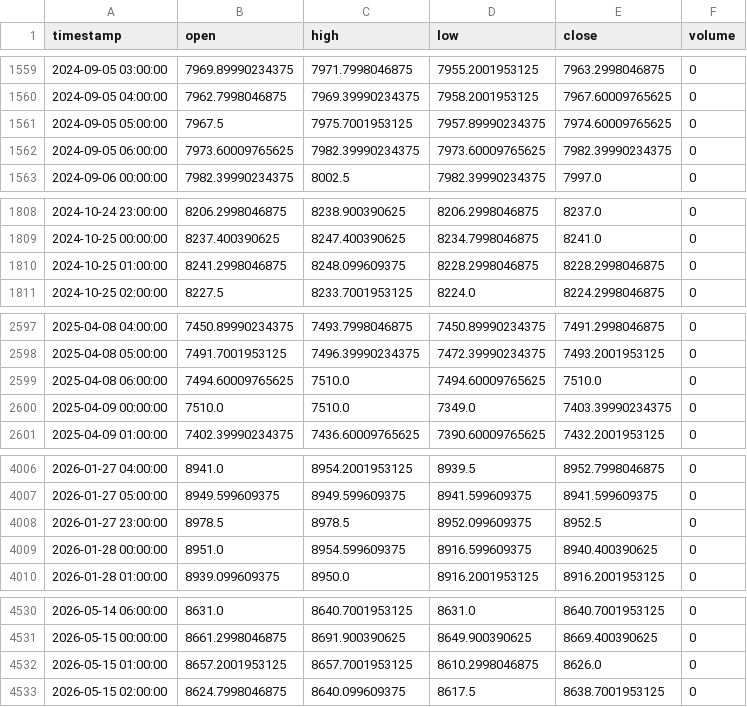
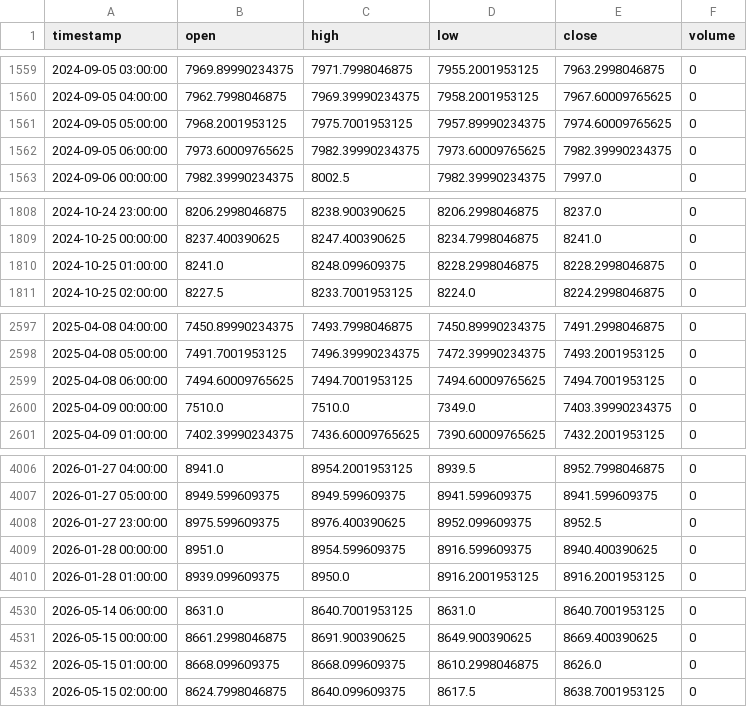
Before and after one commit to NeefPoom/Tradingstrategy01, a CSV file: data/prices/AUS200_1h_yahoo.csv, drawn as a sheet; only a part is shown, gaps mark what is left out; the diff covers the shown part only.

```diff
--- a/data/prices/AUS200_1h_yahoo.csv
+++ b/data/prices/AUS200_1h_yahoo.csv
@@ -1560,3 +1560,3 @@ timestamp,open,high,low,close,volume
 2024-09-05 04:00:00,7962.7998046875,7969.39990234375,7958.2001953125,7967.60009765625,0
-2024-09-05 05:00:00,7967.5,7975.7001953125,7957.89990234375,7974.60009765625,0
+2024-09-05 05:00:00,7968.2001953125,7975.7001953125,7957.89990234375,7974.60009765625,0
 2024-09-05 06:00:00,7973.60009765625,7982.39990234375,7973.60009765625,7982.39990234375,0
@@ -1809,3 +1809,3 @@ timestamp,open,high,low,close,volume
 2024-10-25 00:00:00,8237.400390625,8247.400390625,8234.7998046875,8241.0,0
-2024-10-25 01:00:00,8241.2998046875,8248.099609375,8228.2998046875,8228.2998046875,0
+2024-10-25 01:00:00,8241.0,8248.099609375,8228.2998046875,8228.2998046875,0
 2024-10-25 02:00:00,8227.5,8233.7001953125,8224.0,8224.2998046875,0
@@ -2598,3 +2598,3 @@ timestamp,open,high,low,close,volume
 2025-04-08 05:00:00,7491.7001953125,7496.39990234375,7472.39990234375,7493.2001953125,0
-2025-04-08 06:00:00,7494.60009765625,7510.0,7494.60009765625,7510.0,0
+2025-04-08 06:00:00,7494.60009765625,7494.7001953125,7494.60009765625,7494.7001953125,0
 2025-04-09 00:00:00,7510.0,7510.0,7349.0,7403.39990234375,0
@@ -4007,3 +4007,3 @@ timestamp,open,high,low,close,volume
 2026-01-27 05:00:00,8949.599609375,8949.599609375,8941.599609375,8941.599609375,0
-2026-01-27 23:00:00,8978.5,8978.5,8952.099609375,8952.5,0
+2026-01-27 23:00:00,8975.599609375,8976.400390625,8952.099609375,8952.5,0
 2026-01-28 00:00:00,8951.0,8954.599609375,8916.599609375,8940.400390625,0
@@ -4531,3 +4531,3 @@ timestamp,open,high,low,close,volume
 2026-05-15 00:00:00,8661.2998046875,8691.900390625,8649.900390625,8669.400390625,0
-2026-05-15 01:00:00,8657.2001953125,8657.7001953125,8610.2998046875,8626.0,0
+2026-05-15 01:00:00,8668.099609375,8668.099609375,8610.2998046875,8626.0,0
 2026-05-15 02:00:00,8624.7998046875,8640.099609375,8617.5,8638.7001953125,0
```
Also changed, not shown: 10 edited cells elsewhere in this file, data/prices/NAS100_1h_yahoo.csv, data/prices/US30_1h_yahoo.csv, 51 other files.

* Requirement
Each entry above should come back word for word, and no picture should come with it.

* Exercise output
Before and after one commit to NeefPoom/Tradingstrategy01, a CSV file: data/prices/AUS200_1h_yahoo.csv, drawn as a sheet; only a part is shown, gaps mark what is left out; the diff covers the shown part only.

```diff
--- a/data/prices/AUS200_1h_yahoo.csv
+++ b/data/prices/AUS200_1h_yahoo.csv
@@ -1560,3 +1560,3 @@ timestamp,open,high,low,close,volume
 2024-09-05 04:00:00,7962.7998046875,7969.39990234375,7958.2001953125,7967.60009765625,0
-2024-09-05 05:00:00,7967.5,7975.7001953125,7957.89990234375,7974.60009765625,0
+2024-09-05 05:00:00,7968.2001953125,7975.7001953125,7957.89990234375,7974.60009765625,0
 2024-09-05 06:00:00,7973.60009765625,7982.39990234375,7973.60009765625,7982.39990234375,0
@@ -1809,3 +1809,3 @@ timestamp,open,high,low,close,volume
 2024-10-25 00:00:00,8237.400390625,8247.400390625,8234.7998046875,8241.0,0
-2024-10-25 01:00:00,8241.2998046875,8248.099609375,8228.2998046875,8228.2998046875,0
+2024-10-25 01:00:00,8241.0,8248.099609375,8228.2998046875,8228.2998046875,0
 2024-10-25 02:00:00,8227.5,8233.7001953125,8224.0,8224.2998046875,0
@@ -2598,3 +2598,3 @@ timestamp,open,high,low,close,volume
 2025-04-08 05:00:00,7491.7001953125,7496.39990234375,7472.39990234375,7493.2001953125,0
-2025-04-08 06:00:00,7494.60009765625,7510.0,7494.60009765625,7510.0,0
+2025-04-08 06:00:00,7494.60009765625,7494.7001953125,7494.60009765625,7494.7001953125,0
 2025-04-09 00:00:00,7510.0,7510.0,7349.0,7403.39990234375,0
@@ -4007,3 +4007,3 @@ timestamp,open,high,low,close,volume
 2026-01-27 05:00:00,8949.599609375,8949.599609375,8941.599609375,8941.599609375,0
-2026-01-27 23:00:00,8978.5,8978.5,8952.099609375,8952.5,0
+2026-01-27 23:00:00,8975.599609375,8976.400390625,8952.099609375,8952.5,0
 2026-01-28 00:00:00,8951.0,8954.599609375,8916.599609375,8940.400390625,0
@@ -4531,3 +4531,3 @@ timestamp,open,high,low,close,volume
 2026-05-15 00:00:00,8661.2998046875,8691.900390625,8649.900390625,8669.400390625,0
-2026-05-15 01:00:00,8657.2001953125,8657.7001953125,8610.2998046875,8626.0,0
+2026-05-15 01:00:00,8668.099609375,8668.099609375,8610.2998046875,8626.0,0
 2026-05-15 02:00:00,8624.7998046875,8640.099609375,8617.5,8638.7001953125,0
```
Also changed, not shown: 10 edited cells elsewhere in this file, data/prices/NAS100_1h_yahoo.csv, data/prices/US30_1h_yahoo.csv, 51 other files.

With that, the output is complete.